The downside of the second option is that many more established narrators won’t give your project a second look. As I mentioned above, audiobook production is a laborious thing, and spending tens of hours on your book if it’s only going to sell 20 copies just doesn’t pencil out.
Some narrators are willing to negotiate a hybrid option, where you pay them a share of your royalties and a flat fee to help defray production costs. This fee is often based on a per finished hour rate that’s often much lower than you would pay up front.
Amazon has now formalized this option as “Royalty Share +.” The advantage here is that you have access to more willing narrators than you would with just the royalty share option, at a much lower cost than you would pay if you were going for freight. But it’s still going to cost you more than flat royalty share.
A couple years ago I put the River City Chronicles up on ACX as simple royalty share, and didn’t get a single bite, in part because the book’s sales wouldn’t support it, and in part because it was 100,000 words long – a lot of work for someone to take a chance on.
The site also asks for an audition script – generally 1-2 pages of the book that the narrator can read to give you an idea how they will handle your various characters and what they sound like. Be sure to pick a section or sections that showcase the various character voices, and provide some short notes about what you are looking for accent wise, etc.
I currently have two ACX projects going. One is for the novella Cailleadhama that I’m doing at full cost – sort of my dip my toes in the water project.
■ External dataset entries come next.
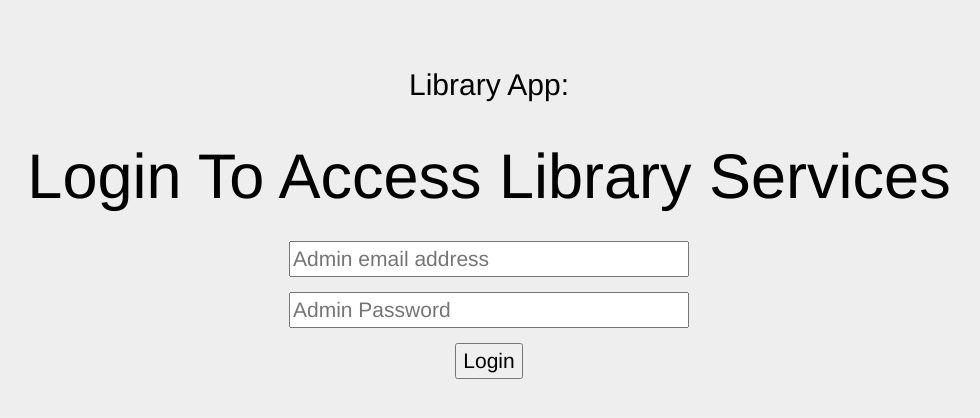
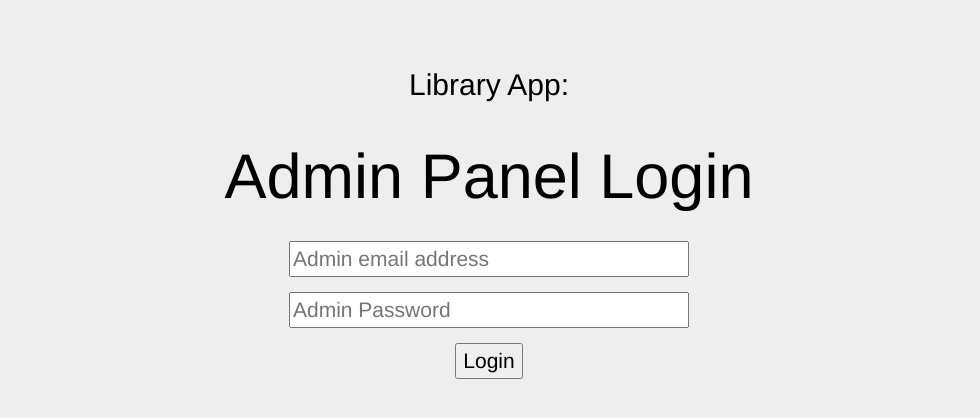
Before and after one commit to Antoh1/Library_app, a Flask app: page /admin_login in a window 1280 px wide. Shown: the top 418 px of the page, without its empty margins (151-1131 px from the left). Run offline with Flask 2, Linux system fonts and the light colour scheme; parts of the project's set-up code (start-up, migrations or seed data) failed here and were passed over; some libraries are stand-ins or nearby versions.

Commit message:
Updated admin login template

```diff
--- a/app/templates/admin_login.html
+++ b/app/templates/admin_login.html
@@ -1,6 +1,6 @@
 {% extends 'base.html'%}
 {% block content %}
-<h1>Login To Access Library Services</h1><br>
+<h1>Admin Panel Login</h1><br>
     <form method="POST" action="" accept-charset="UTF-8" role="form">
     	{{ form.csrf_token }}
     	<div>
```
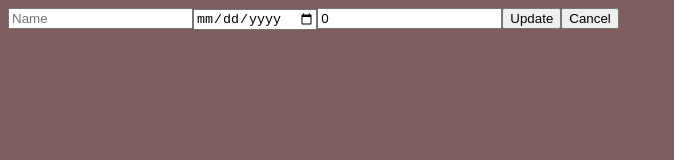
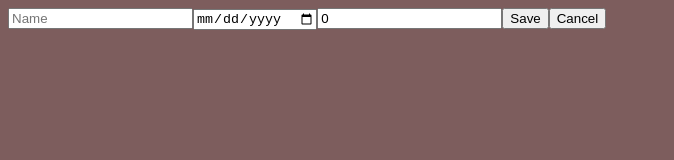
Before and after one commit to Silea-Horia/tjf, a React (Vite) app: page / in a window 1280 px wide. Both pictures are taken after a click on the button "Update". Shown: the top 160 px of the page, without its empty margins (0-674 px from the left). Built offline with nearby package versions, Linux system fonts and the light colour scheme.

Commit message:
added LocationForm component

```diff
--- a/src/App.jsx
+++ b/src/App.jsx
@@ -6,6 +6,7 @@ import Service from './services/Service'
 
 import LocationList from './components/LocationList';
 import Sidebar from './components/Sidebar';
+import LocationForm from './components/LocationForm';
 
 const initialLocations = [
     { id: 1, name: 'The Eiffel Tower', dateVisited: '2025-08-10', rating: 5 },
@@ -37,10 +38,6 @@ function App() {
         setSelectedLocationIds([]);
     };
 
-    const handleInputChange = (e) => {
-        const value = e.target.name === 'rating' ? parseInt(e.target.value, 10) : e.target.value;
-        setNewLocation({ ...newLocation, [e.target.name]: value });
-    };
 
     const handleAddLocation = (e) => {
         e.preventDefault();
@@ -50,10 +47,6 @@ function App() {
         setData(serv.getAll());
     };
 
-    const handleCancelClick = () => {
-        setNewLocation({ name: '', dateVisited: '', rating: 0 });
-        setCurrentPage('list');
-    };
 
     const handleUpdateLocation = (e) => {
         e.preventDefault();
@@ -94,56 +87,20 @@ function App() {
                 </>
             )}
             {currentPage === 'add' && (
-                <form onSubmit={handleAddLocation}>
-                    <input
-                        type="text"
-                        name="name"
-                        placeholder="Name"
-                        value={newLocation.name}
-                        onChange={handleInputChange}
-                    />
-                    <input
-                        type="date"
-                        name="dateVisited"
-                        value={newLocation.dateVisited}
-                        onChange={handleInputChange}
-                    />
-                    <input
-                        type="number"
-                        name="rating"
-                        placeholder="Rating"
-                        value={newLocation.rating}
-                        onChange={handleInputChange}
-                    />
-                    <button type="submit">Save</button>
-                    <button type="button" onClick={handleCancelClick}>Cancel</button>
-                </form>
+                <LocationForm
+                    submitHandler={handleAddLocation}
+                    newLocation={newLocation}
+                    setNewLocation={setNewLocation}
+                    setCurrentPage={setCurrentPage}
+                />
             )}
             {currentPage === 'update' && (
-                <form onSubmit={handleUpdateLocation}>
-                    <input
-                        type="text"
-                        name="name"
-                        placeholder="Name"
-                        value={newLocation.name}
-                        onChange={handleInputChange}
-                    />
-                    <input
-                        type="date"
-                        name="dateVisited"
-                        value={newLocation.dateVisited}
-                        onChange={handleInputChange}
-                    />
-                    <input
-                        type="number"
-                        name="rating"
-                        placeholder="Rating"
-                        value={newLocation.rating}
-                        onChange={handleInputChange}
-                    />
-                    <button type="submit">Update</button>
-                    <button type="button" onClick={handleCancelClick}>Cancel</button>
-                </form>
+                <LocationForm
+                submitHandler={handleUpdateLocation}
+                newLocation={newLocation}
+                setNewLocation={setNewLocation}
+                setCurrentPage={setCurrentPage}
+                />
             )}
         </>
     );
--- /dev/null
+++ b/src/components/LocationForm.jsx
@@ -0,0 +1,42 @@
+import React, { useState } from 'react'
+
+const LocationForm = ({submitHandler, newLocation, setNewLocation, setCurrentPage}) => {
+    const handleInputChange = (e) => {
+        const value = e.target.name === 'rating' ? parseInt(e.target.value, 10) : e.target.value;
+        setNewLocation({ ...newLocation, [e.target.name]: value });
+    };
+
+    const handleCancelClick = () => {
+        setNewLocation({ name: '', dateVisited: '', rating: 0 });
+        setCurrentPage('list');
+    };
+
+    return (
+        <form onSubmit={submitHandler}>
+            <input
+                type="text"
+                name="name"
+                placeholder="Name"
+                value={newLocation.name}
+                onChange={handleInputChange}
+            />
+            <input
+                type="date"
+                name="dateVisited"
+                value={newLocation.dateVisited}
+                onChange={handleInputChange}
+            />
+            <input
+                type="number"
+                name="rating"
+                placeholder="Rating"
+                value={newLocation.rating}
+                onChange={handleInputChange}
+            />
+            <button type="submit">Save</button>
+            <button type="button" onClick={handleCancelClick}>Cancel</button>
+        </form>
+    )
+}
+
+export default LocationForm
```
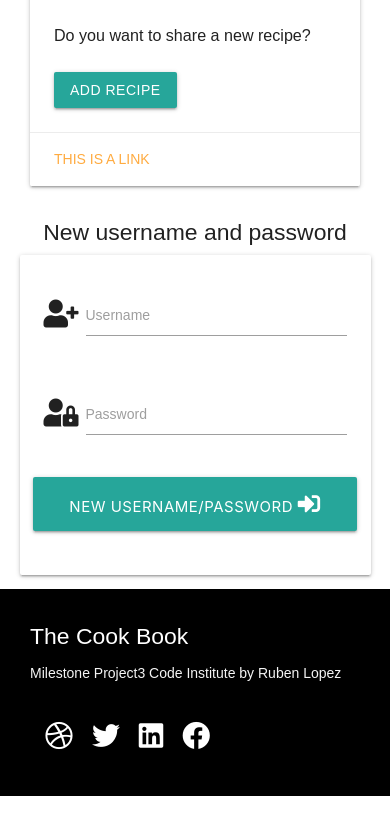
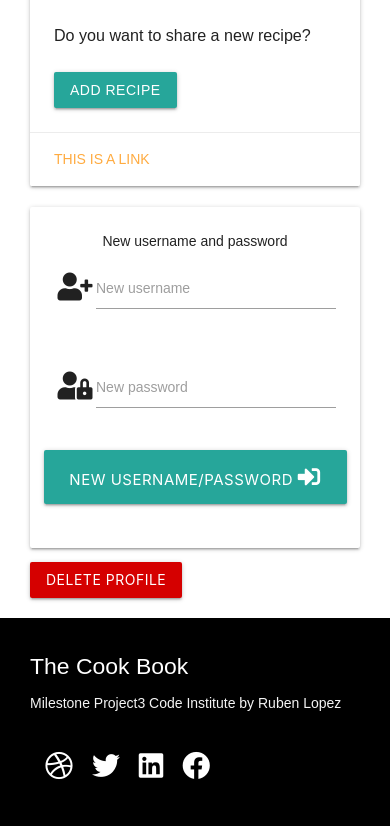
Before and after one commit to rlopezba1/CookBook, a Flask app: page /newusername in a window 390 px wide. Shown: the part 318-1144 px from the top of the page. Before the commit the page ends 1114 px from the top, so only its background shows below. Run offline with Flask 2, Linux system fonts and the light colour scheme; some libraries are stand-ins or nearby versions.

Commit message:
fixing colors, and sizes in small devices

```diff
--- a/app.py
+++ b/app.py
@@ -178,6 +178,14 @@ def delete_food(food_id):
     return redirect(url_for("get_foods"))
 
 
+@app.route("/delete_profile/<users_id>")
+def delete_profile(users_id):
+    mongo.db.users.remove({"_id": ObjectId(users_id)})
+    flash("Profile Successfully Deleted")
+    return redirect(url_for("get_foods"))
+
+
+
 @app.route("/get_categories")
 def get_categories():
     categories = list(mongo.db.categories.find().sort("category_name", 1))
--- a/static/css/style.css
+++ b/static/css/style.css
@@ -44,11 +44,11 @@ body {
 }
 
 
+
+
 /* Extra small devices (phones, 600px and down) */
 @media only screen and (max-width: 600px) {
-.reduce{
-    height: 20%;
-}
+
 }
 
 /* Small devices (portrait tablets and large phones, 600px and up) */
--- a/templates/base.html
+++ b/templates/base.html
@@ -17,12 +17,13 @@
 
 <body>
 
+
     <header>
-
+     <div class="navbar-fixed">
         <!-- Top navbar-->
         <nav>
             <div class="nav-wrapper red accent-4">
-                <a href="" class="brand-logo"> The Cook Book</a>
+                <a href="" class="brand-logo" style="width: 100%; margin-left: 70px"> The Cook Book</a>
                 <a href="{{ url_for('get_foods') }}" data-target="mobile-demo" class="sidenav-trigger"><i class="fas fa-bars"></i></a>
                 <ul class="right hide-on-med-and-down">
                         <li><a href="{{ url_for('home') }}">Home</a></li>
@@ -42,11 +43,12 @@
                 </ul>
             </div>
         </nav>
+    </div>
 
         <!-- mobile navbar-->
         <ul class="sidenav" id="mobile-demo">
             <li>
-                <h4 class="center-align light-blue-text text-darken-4">Cook Book</h4>
+                <h4 class="center-align text-darken-4"> The Cook Book</h4>
             </li>
                 <li><a href="{{ url_for('home') }}">Home</a></li>
                 <li><a href="{{ url_for('get_foods') }}">All recipes</a></li>
@@ -87,7 +89,7 @@
      <footer class="page-footer black">
           <div class="container">
             <div class="row">
-              <div class="col l6 s12">
+              <div class="col s12 m3 l6">
                 <h5 class="white-text">The Cook Book</h5>
                 <p class="grey-text text-lighten-4">Milestone Project3 Code Institute by Ruben Lopez</p>
               </div>
--- a/templates/profile.html
+++ b/templates/profile.html
@@ -3,10 +3,11 @@
 
 
 <div class="row">
-    <div class="col s12 m6">
+    <div class="col s12 m4">
         <div class="card">
             <div class="card-image">
-          <img src="https://external-content.duckduckgo.com/iu/?u=https%3A%2F%2Fimg.freepik.com%2Fvector-gratis%2Fchef-joven-pareja-avatares-personajes_24640-47795.jpg%3Fsize%3D338%26ext%3Djpg&f=1&nofb=1">
+                <img
+                    src="https://external-content.duckduckgo.com/iu/?u=https%3A%2F%2Fimg.freepik.com%2Fvector-gratis%2Fchef-joven-pareja-avatares-personajes_24640-47795.jpg%3Fsize%3D338%26ext%3Djpg&f=1&nofb=1">
                 <span class="card-title">{{ username }}'s Profile</span>
             </div>
             <div class="card-content">
@@ -18,38 +19,48 @@
             </div>
         </div>
     </div>
-  </div>
 
-  <h5 class="center-align">New username and password</h5>
-
-    <form class="col s12 m6" method="POST" action="{{ url_for('newusername') }}">
-        <div class="card-panel">
+    <form class="col s12 m6 right" method="POST" action="{{ url_for('newusername') }}">
+        <div class="card-panel center-align">New username and password <br>
             <!-- Username -->
             <div class="row">
                 <div class="input-field col s12">
                     <i class="fas fa-user-plus prefix"></i>
-                    <input id="newusername" name="newusername" type="text" minlength="5"
-                    maxlength="15" pattern="^[a-zA-Z0-9]{5,15}$" class="validate" required>
-                    <label for="newusername">Username</label>
+                    <input id="newusername" name="newusername" type="text" minlength="5" maxlength="15"
+                        pattern="^[a-zA-Z0-9]{5,15}$" class="validate" required>
+                    <label for="newusername">New username</label>
                 </div>
             </div>
             <!-- Password -->
             <div class="row">
                 <div class="input-field col s12">
                     <i class="fas fa-user-lock prefix"></i>
-                    <input id="newpassword" name="newpassword" type="password" minlength="5"
-                     maxlength="15" pattern="^[a-zA-Z0-9]{5,15}$" class="validate">
-                    <label for="newpassword">Password</label required>
+                    <input id="newpassword" name="newpassword" type="password" minlength="5" maxlength="15"
+                        pattern="^[a-zA-Z0-9]{5,15}$" class="validate">
+                    <label for="newpassword">New password</label required>
                 </div>
             </div>
             <!-- Register-->
             <div class="row">
                 <button type="submit" class="col s12 btn-large">
-                    New username/password <i class="fas fa-sign-in-alt"></i>
+                    New username/password <i class="fas fa-sign-in-alt"></i><br>
                 </button>
             </div>
         </div>
     </form>
+    <div class="col s12 m6 right">
+        <button data-target="modal1" class="btn modal-trigger  red accent-4">Delete Profile</button>
+    </div>
+    <!-- Modal Structure -->
+    <div id="modal1" class="modal">
+        <div class="modal-content">
+            <h4>Delete Profile</h4>
+            <p>Are you sure that you want to delete your profile?</p>
+        </div>
+        <div class="modal-footer">
+            <a href="" class="modal-close waves-effect waves-green btn-flat">Agree</a>
+        </div>
+    </div>
 
 </div>
 
```
Also changed, not shown: templates/foods.html (+5 -5 lines), static/js/script.js (line endings or trailing spaces). Lines whose indentation alone changed are shown as unchanged.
That one is almost done, and should release soon.
The other one is The Stark Divide, book one in the Liminal Sky: Ariadne Cycle trilogy.
Once you put your work up on the site, you can either approach individual narrators you’re interested in and ask them to audition, or they can find your work themselves and send in addition.
Side note: if you have a particular narrator you want to work with, you can always approach them outside of ACX, and if they say yes, you can then use the ACX system to request them specifically when you are entering the book info, bypassing the audition process.
I put the Stark Divide one up as Royalty Share+ on ACX, and within 48 hours I had a dozen auditions. Some were from very experienced narrators, while others were from folks newer to the field who were willin to offer a lower pfh price in exchange for getting to narrate the book.
This is where it gets fun. Voices are very subjective. I had an idea what I wanted… something not too deep, with a bit (but not too much) personality. As I listened to the voices, some of them were too deep and serious for what I was looking for – I call them Moviephone voices. Some didn’t sound seasoned enough yet. Of the dozen or so I received, four sounded like they would work for what I wanted.
You can download the audition files, so I did so and ran them by a few friends – authors and readers – and eventually narrowed it down to two. The one I finally chose has a great voice, and is also bring a sound design background – think ambient noice – to the project that I really like. And the rate worked out for both of us.
We’re going into production now, and the sample he sent me (the audition plus sound effects) has me over the moon.
I’ll probably end up using different narrators for different things. I also really like the guy who is doing the novella for me, and I have something in mind for my other top choice from this round, if he’s interested.
So what happens when your book is done?
That, my friends, is a topic for a future column.
To my writing friends – do you do audios for your books? If so, did I get anything wrong? Any tips or other info to add?